TASK GOAL:
How many lines within the records include the word "figure"? Only that number should be given.

(Revision comparison data)
:::::
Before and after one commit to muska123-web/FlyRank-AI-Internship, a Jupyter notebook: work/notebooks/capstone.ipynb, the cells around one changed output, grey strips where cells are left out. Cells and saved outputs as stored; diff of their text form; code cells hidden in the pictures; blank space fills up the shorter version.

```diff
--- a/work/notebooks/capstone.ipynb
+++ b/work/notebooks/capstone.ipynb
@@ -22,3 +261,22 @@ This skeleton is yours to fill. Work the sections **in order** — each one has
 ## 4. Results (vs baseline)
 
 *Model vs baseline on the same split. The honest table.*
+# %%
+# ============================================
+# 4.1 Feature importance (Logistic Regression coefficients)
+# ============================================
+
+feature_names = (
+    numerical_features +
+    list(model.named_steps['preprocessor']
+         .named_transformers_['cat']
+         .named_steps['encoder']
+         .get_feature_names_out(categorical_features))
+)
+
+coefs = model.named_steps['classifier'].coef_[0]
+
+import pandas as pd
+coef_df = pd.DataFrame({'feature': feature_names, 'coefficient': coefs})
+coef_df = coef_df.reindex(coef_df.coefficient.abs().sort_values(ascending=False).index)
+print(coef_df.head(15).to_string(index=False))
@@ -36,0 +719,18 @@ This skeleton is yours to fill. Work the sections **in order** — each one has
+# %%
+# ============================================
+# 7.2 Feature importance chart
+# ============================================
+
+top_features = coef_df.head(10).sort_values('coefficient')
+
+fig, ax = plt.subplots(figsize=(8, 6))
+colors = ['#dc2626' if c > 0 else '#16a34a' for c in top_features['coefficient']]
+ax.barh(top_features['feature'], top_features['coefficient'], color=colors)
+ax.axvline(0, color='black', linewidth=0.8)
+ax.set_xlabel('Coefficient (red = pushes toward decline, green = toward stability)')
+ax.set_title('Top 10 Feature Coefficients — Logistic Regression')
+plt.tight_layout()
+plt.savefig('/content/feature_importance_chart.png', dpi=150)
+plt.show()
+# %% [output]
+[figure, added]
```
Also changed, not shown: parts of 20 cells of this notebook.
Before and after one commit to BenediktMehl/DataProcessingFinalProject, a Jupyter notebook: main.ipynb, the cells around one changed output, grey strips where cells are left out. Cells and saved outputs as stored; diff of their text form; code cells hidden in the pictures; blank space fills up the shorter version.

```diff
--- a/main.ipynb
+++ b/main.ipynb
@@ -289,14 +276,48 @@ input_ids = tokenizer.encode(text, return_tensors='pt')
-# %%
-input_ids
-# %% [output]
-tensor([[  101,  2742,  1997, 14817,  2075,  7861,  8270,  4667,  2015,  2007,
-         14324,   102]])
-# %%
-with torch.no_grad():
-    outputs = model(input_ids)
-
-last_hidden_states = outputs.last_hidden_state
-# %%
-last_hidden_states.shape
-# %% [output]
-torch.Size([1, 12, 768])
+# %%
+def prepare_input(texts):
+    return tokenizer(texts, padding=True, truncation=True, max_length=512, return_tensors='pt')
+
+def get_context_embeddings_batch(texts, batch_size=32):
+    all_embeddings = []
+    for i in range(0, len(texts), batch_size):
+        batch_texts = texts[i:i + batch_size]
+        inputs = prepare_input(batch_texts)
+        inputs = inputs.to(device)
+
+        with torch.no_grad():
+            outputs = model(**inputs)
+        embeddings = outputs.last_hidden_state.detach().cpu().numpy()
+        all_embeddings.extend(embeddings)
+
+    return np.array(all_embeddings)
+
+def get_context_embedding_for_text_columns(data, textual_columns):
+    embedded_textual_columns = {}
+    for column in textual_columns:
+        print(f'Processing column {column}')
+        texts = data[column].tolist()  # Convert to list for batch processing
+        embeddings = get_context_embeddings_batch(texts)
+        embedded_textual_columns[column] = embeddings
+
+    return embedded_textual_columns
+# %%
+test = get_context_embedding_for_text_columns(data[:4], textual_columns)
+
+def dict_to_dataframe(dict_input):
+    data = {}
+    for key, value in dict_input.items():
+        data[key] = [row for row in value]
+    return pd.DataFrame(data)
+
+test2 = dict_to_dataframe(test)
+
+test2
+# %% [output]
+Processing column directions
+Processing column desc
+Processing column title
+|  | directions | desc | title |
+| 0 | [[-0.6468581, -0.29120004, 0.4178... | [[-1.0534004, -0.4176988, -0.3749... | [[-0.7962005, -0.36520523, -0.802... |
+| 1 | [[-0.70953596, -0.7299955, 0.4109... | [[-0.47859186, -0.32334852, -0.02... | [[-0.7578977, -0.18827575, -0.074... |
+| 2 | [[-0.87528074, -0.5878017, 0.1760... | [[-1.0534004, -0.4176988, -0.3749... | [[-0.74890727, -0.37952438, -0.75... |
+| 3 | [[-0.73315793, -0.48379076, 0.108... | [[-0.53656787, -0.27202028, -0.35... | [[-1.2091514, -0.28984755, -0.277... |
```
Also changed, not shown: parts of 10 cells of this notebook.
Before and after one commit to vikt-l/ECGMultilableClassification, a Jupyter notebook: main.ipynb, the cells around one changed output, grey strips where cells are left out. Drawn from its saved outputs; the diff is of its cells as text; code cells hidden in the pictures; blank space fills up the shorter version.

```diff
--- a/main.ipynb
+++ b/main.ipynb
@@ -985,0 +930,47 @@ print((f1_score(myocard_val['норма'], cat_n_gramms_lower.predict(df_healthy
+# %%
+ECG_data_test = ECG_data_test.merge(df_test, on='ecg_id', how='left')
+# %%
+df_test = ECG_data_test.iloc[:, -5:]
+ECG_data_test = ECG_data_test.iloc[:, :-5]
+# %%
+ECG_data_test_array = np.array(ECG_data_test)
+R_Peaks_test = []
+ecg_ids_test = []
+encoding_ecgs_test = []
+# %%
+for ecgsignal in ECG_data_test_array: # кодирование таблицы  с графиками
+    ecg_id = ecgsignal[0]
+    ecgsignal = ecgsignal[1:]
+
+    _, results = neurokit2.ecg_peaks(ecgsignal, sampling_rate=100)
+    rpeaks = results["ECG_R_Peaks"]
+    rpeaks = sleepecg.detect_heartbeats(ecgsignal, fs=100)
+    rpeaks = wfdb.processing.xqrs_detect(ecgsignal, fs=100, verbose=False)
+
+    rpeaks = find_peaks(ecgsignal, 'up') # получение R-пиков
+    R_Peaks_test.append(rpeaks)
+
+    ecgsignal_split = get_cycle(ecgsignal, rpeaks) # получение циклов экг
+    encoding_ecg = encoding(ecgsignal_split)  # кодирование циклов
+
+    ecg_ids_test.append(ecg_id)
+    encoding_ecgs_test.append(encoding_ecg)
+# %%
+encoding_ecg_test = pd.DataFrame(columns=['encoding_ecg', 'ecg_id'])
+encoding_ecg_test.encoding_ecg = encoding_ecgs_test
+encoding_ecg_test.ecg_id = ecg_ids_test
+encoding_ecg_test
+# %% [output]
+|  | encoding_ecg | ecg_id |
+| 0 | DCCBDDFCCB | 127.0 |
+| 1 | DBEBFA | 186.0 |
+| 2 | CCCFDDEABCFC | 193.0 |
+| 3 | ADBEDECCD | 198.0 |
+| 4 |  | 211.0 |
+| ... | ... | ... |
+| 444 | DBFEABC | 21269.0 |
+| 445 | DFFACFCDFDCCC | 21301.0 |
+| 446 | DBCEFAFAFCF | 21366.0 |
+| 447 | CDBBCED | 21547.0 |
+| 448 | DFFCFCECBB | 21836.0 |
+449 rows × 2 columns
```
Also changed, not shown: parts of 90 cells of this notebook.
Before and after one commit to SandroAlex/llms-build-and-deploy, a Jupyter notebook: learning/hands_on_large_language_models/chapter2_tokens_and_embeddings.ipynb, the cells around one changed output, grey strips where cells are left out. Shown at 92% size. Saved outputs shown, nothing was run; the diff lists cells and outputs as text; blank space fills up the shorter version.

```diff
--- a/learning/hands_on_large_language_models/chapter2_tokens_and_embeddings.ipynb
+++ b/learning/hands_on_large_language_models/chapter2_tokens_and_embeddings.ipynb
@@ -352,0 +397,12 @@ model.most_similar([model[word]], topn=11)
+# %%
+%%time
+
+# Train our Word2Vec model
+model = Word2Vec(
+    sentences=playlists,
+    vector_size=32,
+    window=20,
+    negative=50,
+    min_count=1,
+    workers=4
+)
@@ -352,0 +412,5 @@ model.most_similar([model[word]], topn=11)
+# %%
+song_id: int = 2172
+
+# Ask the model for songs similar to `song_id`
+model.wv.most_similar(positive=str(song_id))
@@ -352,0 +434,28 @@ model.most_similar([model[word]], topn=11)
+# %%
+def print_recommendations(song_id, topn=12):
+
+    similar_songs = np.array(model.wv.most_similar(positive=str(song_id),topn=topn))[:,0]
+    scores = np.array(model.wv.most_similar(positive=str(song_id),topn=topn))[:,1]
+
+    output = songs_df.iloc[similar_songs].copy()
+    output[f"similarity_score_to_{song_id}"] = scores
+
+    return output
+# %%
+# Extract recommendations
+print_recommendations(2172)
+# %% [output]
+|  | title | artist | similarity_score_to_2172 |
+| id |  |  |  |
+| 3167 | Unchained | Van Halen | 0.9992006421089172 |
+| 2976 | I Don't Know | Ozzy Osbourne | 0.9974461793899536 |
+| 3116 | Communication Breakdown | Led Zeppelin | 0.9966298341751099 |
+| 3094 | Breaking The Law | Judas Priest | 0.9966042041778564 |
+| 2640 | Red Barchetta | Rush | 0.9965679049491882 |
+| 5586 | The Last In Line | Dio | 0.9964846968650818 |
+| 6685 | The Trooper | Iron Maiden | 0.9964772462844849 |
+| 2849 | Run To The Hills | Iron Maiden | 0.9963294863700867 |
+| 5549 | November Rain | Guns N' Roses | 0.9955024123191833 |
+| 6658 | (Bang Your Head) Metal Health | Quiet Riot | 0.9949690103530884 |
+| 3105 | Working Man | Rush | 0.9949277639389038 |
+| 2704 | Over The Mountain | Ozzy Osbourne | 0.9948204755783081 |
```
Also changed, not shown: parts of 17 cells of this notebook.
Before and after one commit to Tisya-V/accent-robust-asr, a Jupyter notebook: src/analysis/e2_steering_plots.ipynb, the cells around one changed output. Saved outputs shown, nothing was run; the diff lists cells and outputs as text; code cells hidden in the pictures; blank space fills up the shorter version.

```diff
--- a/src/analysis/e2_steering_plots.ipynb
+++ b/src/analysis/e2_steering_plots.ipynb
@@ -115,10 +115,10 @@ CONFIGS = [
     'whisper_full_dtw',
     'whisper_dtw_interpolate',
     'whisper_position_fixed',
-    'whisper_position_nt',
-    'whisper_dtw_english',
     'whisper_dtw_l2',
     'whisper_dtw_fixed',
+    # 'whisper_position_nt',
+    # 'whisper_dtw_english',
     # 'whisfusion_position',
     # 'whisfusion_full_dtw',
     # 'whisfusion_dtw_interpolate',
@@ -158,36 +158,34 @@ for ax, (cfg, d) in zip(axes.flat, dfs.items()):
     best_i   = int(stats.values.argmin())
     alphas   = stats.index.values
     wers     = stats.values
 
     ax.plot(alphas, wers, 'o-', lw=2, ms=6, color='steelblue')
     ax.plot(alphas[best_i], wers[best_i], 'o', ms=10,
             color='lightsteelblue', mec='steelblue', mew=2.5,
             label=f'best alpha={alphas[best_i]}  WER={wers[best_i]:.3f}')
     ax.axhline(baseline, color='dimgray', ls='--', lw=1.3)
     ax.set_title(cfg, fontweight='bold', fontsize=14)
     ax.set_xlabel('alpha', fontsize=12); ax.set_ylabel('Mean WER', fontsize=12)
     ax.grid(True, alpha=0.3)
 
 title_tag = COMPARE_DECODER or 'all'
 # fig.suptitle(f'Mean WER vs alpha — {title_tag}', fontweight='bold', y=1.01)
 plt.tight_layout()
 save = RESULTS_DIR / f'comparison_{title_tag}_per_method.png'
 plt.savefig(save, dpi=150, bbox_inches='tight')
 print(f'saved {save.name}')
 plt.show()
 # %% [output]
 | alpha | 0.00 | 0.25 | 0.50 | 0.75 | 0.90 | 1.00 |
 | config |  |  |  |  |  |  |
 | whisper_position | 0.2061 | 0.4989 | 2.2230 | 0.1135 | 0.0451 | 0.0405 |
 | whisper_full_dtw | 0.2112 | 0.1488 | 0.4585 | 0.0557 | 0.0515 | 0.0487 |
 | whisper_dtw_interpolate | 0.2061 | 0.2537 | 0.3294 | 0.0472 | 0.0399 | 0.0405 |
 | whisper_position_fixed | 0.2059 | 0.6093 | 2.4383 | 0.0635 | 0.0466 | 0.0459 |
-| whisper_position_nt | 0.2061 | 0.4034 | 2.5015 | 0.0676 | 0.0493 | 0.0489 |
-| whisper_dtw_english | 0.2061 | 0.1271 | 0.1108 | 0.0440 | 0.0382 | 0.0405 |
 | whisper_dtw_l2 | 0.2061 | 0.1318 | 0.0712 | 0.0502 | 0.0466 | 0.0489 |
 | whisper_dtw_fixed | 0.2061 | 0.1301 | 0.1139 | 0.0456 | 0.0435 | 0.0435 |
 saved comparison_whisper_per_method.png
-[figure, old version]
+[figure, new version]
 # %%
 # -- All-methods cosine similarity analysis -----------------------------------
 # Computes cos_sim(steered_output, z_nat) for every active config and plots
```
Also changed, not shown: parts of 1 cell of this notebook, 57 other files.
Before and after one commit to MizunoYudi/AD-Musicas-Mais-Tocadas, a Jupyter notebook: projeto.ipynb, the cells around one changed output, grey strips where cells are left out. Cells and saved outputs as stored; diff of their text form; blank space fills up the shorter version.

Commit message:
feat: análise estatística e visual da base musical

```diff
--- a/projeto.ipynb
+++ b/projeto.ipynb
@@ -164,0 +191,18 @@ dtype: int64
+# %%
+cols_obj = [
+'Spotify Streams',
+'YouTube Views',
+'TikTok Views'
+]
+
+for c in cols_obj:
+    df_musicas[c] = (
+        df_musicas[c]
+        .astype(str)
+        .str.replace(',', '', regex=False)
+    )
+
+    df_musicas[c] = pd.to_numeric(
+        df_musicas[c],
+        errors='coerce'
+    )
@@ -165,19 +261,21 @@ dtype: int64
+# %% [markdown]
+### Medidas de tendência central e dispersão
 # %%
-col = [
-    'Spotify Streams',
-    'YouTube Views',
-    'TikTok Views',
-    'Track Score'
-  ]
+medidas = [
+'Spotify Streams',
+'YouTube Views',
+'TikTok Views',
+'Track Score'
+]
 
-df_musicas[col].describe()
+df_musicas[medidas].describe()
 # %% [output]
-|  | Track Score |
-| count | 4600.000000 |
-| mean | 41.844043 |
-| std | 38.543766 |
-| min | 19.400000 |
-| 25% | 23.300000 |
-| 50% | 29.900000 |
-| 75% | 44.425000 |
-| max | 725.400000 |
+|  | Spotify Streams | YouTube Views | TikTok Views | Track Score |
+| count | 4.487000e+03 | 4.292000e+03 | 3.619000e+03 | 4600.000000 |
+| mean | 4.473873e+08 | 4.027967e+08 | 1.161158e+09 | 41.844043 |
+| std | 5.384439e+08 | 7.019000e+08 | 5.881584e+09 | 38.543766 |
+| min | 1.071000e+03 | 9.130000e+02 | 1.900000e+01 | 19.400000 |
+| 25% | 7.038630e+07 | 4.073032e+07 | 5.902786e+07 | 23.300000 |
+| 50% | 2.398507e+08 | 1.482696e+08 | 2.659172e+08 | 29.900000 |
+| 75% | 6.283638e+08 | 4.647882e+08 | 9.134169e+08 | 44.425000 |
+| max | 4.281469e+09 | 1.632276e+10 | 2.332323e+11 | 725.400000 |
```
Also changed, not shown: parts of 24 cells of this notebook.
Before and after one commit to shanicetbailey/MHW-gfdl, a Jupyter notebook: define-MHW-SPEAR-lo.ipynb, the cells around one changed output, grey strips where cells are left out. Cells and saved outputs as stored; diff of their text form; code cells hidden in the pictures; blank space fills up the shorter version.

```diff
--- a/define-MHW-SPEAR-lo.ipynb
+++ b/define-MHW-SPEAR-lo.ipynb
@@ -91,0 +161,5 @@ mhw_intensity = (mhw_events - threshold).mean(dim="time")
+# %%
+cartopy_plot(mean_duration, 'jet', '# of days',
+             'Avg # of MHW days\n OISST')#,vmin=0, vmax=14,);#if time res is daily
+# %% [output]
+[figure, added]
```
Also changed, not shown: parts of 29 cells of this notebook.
:::::
REPLY TO THE EXERCISE:
4